BEGIN EXTRACTED RECORDS

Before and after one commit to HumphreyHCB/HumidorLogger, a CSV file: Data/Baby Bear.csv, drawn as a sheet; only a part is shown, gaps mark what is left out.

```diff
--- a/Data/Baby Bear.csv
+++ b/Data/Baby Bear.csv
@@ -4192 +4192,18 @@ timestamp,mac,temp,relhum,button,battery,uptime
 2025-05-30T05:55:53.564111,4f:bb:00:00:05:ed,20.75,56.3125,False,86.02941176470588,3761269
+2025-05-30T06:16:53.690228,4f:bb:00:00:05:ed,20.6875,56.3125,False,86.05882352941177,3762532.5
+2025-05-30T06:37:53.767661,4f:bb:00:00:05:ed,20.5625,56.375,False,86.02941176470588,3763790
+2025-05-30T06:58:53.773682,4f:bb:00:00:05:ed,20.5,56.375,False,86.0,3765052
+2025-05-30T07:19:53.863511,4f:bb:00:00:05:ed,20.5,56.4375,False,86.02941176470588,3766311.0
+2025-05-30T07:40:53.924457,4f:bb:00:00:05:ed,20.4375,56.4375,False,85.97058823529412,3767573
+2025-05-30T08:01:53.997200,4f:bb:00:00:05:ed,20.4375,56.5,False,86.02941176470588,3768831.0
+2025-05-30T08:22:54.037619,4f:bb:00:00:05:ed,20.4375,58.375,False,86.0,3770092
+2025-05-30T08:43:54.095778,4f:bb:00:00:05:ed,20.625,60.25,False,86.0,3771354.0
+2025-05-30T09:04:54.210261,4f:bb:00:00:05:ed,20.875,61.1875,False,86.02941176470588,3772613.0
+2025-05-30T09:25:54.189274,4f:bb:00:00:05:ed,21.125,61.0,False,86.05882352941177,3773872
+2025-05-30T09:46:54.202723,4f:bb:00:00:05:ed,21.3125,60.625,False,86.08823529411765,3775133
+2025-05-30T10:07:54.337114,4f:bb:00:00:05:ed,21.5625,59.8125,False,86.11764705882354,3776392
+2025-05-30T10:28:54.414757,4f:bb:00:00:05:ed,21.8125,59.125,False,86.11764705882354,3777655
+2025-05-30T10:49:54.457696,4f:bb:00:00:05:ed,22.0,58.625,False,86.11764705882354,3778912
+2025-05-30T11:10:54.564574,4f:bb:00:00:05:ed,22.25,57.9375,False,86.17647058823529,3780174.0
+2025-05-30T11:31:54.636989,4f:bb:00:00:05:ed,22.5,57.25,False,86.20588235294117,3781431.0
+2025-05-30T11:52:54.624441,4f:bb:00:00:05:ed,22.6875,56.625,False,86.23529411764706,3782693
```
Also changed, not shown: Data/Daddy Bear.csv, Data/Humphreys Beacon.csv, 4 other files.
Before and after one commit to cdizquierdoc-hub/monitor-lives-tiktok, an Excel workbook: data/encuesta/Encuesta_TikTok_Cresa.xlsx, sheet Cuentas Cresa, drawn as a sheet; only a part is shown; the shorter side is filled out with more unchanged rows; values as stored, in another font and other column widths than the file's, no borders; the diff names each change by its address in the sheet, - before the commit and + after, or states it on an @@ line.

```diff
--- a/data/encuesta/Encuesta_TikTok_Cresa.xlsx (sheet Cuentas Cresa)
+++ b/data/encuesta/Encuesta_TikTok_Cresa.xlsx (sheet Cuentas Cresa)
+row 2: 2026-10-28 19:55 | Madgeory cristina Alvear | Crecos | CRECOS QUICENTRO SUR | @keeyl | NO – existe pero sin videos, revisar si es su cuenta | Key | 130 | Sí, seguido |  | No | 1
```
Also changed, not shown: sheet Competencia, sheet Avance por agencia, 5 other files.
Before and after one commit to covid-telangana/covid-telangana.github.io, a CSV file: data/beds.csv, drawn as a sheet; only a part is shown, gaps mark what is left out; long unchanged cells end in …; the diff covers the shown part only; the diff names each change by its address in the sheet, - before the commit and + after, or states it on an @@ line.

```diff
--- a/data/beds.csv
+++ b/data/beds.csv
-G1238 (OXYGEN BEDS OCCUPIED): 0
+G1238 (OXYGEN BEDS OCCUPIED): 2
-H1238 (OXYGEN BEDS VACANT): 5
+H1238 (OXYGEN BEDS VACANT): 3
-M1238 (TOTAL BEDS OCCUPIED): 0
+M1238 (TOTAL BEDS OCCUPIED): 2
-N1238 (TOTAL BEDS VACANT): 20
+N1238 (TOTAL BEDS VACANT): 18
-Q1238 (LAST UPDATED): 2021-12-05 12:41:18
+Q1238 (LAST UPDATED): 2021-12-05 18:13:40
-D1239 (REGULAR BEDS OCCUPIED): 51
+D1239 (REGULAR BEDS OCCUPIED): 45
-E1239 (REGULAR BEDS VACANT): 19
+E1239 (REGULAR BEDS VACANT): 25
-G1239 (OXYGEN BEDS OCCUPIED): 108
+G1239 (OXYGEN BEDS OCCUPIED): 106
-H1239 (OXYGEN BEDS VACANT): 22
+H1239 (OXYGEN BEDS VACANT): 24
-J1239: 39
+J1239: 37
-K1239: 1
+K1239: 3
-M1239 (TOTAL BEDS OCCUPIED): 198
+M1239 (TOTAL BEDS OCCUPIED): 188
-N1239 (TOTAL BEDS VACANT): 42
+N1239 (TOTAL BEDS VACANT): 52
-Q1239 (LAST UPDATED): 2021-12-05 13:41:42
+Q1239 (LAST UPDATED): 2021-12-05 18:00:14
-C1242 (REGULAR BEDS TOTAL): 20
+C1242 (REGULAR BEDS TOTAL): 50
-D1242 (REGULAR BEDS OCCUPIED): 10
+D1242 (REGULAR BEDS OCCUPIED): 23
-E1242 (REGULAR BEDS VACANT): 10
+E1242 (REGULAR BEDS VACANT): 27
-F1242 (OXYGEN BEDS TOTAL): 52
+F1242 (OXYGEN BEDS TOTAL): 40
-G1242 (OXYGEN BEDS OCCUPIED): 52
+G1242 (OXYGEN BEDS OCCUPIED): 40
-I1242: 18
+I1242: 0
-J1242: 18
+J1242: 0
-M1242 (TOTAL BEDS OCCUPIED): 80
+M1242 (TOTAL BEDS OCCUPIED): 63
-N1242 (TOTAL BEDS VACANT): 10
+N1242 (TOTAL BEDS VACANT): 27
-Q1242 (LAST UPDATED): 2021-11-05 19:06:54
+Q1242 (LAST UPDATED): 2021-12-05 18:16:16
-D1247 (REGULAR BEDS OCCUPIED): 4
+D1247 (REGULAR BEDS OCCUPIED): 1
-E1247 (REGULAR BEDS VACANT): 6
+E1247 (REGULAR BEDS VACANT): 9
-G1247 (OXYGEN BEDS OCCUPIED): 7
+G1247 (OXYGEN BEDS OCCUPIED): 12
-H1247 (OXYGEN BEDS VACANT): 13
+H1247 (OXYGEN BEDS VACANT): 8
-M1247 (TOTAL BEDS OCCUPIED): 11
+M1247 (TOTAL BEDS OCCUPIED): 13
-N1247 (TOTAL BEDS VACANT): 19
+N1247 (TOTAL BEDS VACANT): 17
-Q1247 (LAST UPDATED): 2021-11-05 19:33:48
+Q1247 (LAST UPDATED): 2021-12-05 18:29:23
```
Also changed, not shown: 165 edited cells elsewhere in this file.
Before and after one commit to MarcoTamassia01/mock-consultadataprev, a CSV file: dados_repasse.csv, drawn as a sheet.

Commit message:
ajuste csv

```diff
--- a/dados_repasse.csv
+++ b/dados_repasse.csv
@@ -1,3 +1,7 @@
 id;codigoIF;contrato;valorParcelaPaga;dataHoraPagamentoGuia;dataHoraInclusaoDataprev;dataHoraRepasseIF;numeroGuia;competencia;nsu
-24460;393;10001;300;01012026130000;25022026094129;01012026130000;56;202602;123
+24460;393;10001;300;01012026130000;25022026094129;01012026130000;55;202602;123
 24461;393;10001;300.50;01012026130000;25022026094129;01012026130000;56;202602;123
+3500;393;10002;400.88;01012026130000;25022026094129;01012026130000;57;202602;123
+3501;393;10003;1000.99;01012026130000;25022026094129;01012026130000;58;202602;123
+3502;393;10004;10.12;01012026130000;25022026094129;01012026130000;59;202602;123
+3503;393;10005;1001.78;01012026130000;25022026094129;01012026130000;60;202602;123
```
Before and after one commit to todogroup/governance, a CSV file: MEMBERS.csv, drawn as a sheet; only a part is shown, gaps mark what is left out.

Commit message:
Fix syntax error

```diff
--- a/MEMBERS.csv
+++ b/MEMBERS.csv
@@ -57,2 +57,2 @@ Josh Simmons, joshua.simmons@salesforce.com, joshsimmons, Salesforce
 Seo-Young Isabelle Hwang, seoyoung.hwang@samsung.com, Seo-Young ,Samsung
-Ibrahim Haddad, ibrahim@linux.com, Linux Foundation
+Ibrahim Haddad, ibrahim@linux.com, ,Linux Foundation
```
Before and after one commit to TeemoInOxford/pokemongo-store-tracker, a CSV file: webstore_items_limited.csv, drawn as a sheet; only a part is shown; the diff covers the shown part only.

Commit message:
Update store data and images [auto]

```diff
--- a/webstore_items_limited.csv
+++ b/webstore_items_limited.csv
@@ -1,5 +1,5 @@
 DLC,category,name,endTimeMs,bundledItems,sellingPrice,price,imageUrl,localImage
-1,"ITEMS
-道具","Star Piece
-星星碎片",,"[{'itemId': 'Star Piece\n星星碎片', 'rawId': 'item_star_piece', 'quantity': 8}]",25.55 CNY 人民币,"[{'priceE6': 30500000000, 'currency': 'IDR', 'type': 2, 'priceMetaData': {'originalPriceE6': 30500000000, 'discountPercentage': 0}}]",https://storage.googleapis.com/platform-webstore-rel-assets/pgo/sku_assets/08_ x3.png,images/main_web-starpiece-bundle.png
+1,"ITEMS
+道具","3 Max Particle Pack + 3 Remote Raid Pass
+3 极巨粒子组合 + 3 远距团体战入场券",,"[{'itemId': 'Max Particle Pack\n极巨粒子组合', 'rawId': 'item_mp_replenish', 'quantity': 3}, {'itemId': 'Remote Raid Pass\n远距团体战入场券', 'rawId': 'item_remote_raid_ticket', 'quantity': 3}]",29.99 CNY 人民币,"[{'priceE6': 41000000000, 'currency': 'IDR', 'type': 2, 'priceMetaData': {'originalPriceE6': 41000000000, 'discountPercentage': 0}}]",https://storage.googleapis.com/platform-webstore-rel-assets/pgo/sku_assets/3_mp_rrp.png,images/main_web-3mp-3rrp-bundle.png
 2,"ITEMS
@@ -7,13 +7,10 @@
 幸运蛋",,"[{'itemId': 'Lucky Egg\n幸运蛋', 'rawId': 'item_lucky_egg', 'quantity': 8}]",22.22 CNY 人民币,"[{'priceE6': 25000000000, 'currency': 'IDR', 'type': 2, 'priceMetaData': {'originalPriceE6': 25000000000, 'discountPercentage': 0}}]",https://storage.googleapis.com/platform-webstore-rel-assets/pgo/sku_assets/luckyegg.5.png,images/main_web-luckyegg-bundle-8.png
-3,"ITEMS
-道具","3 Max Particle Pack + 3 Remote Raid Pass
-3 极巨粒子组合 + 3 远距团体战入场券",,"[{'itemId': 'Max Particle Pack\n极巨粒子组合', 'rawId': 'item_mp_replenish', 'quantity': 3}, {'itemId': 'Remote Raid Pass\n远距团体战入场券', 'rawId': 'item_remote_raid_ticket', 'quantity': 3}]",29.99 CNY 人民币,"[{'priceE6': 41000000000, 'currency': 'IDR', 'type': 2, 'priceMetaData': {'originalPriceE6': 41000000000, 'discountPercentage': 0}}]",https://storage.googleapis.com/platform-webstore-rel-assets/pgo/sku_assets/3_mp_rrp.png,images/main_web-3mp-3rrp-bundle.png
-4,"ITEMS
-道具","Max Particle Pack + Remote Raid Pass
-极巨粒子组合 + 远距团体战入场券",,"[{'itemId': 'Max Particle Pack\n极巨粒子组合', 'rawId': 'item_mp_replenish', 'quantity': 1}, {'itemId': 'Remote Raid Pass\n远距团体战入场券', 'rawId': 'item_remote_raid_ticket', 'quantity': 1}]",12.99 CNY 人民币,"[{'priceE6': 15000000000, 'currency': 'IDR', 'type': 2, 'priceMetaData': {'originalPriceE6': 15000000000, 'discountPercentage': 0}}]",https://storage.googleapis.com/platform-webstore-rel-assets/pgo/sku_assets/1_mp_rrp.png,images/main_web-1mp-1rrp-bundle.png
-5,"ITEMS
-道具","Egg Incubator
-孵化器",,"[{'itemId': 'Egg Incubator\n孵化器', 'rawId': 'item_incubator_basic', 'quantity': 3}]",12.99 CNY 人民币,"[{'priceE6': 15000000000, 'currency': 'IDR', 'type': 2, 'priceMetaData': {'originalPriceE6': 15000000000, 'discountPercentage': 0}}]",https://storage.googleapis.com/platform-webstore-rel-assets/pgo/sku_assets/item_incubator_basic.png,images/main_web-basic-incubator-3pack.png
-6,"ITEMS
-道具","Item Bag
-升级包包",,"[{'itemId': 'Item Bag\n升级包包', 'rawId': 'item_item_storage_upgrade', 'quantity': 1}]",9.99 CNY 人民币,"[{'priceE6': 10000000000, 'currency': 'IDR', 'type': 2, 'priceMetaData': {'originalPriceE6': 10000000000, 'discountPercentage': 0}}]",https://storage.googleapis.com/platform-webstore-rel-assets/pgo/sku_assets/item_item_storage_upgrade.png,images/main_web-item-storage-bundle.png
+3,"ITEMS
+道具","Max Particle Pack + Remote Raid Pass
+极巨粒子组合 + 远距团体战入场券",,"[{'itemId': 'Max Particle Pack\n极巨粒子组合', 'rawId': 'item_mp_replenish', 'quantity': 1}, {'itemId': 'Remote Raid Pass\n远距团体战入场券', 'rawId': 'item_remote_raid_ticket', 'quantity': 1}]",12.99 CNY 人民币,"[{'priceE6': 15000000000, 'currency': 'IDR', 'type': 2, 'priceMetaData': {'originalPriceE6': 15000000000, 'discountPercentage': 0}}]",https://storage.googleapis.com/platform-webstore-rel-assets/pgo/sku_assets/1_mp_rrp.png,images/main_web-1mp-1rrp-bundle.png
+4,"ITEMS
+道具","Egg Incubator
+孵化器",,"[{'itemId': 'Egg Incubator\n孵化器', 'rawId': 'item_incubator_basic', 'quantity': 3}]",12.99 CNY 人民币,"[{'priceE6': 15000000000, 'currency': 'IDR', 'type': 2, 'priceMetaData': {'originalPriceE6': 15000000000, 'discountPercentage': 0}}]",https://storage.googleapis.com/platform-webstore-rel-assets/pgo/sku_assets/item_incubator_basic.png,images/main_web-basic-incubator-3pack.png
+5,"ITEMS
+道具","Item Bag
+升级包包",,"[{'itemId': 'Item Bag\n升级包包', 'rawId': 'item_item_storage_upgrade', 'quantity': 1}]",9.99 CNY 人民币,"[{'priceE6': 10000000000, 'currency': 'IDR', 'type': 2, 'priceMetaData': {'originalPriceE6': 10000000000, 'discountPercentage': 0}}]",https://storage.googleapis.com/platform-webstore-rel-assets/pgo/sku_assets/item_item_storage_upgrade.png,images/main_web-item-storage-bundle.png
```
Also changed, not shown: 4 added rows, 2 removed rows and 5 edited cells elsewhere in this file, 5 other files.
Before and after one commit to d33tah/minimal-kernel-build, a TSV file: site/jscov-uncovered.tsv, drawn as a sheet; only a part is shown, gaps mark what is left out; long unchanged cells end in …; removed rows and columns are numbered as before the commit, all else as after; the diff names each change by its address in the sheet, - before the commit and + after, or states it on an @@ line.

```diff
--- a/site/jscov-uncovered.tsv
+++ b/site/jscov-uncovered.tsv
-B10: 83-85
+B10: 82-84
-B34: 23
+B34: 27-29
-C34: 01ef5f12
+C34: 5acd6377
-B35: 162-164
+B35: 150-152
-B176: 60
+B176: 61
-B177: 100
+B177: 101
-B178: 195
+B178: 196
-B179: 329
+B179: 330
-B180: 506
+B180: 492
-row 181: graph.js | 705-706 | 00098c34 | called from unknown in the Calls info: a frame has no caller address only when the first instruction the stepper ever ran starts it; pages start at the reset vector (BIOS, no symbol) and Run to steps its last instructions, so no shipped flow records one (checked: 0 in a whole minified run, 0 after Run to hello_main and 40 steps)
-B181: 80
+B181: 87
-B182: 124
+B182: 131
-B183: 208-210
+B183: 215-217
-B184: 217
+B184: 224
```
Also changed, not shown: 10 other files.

END EXTRACTED RECORDS

[ASSIGNMENT] Take every line above carrying "Also" and return it.

[RESPONSE]
Also changed, not shown: Data/Daddy Bear.csv, Data/Humphreys Beacon.csv, 4 other files.
Also changed, not shown: sheet Competencia, sheet Avance por agencia, 5 other files.
Also changed, not shown: 165 edited cells elsewhere in this file.
Also changed, not shown: 4 added rows, 2 removed rows and 5 edited cells elsewhere in this file, 5 other files.
Also changed, not shown: 10 other files.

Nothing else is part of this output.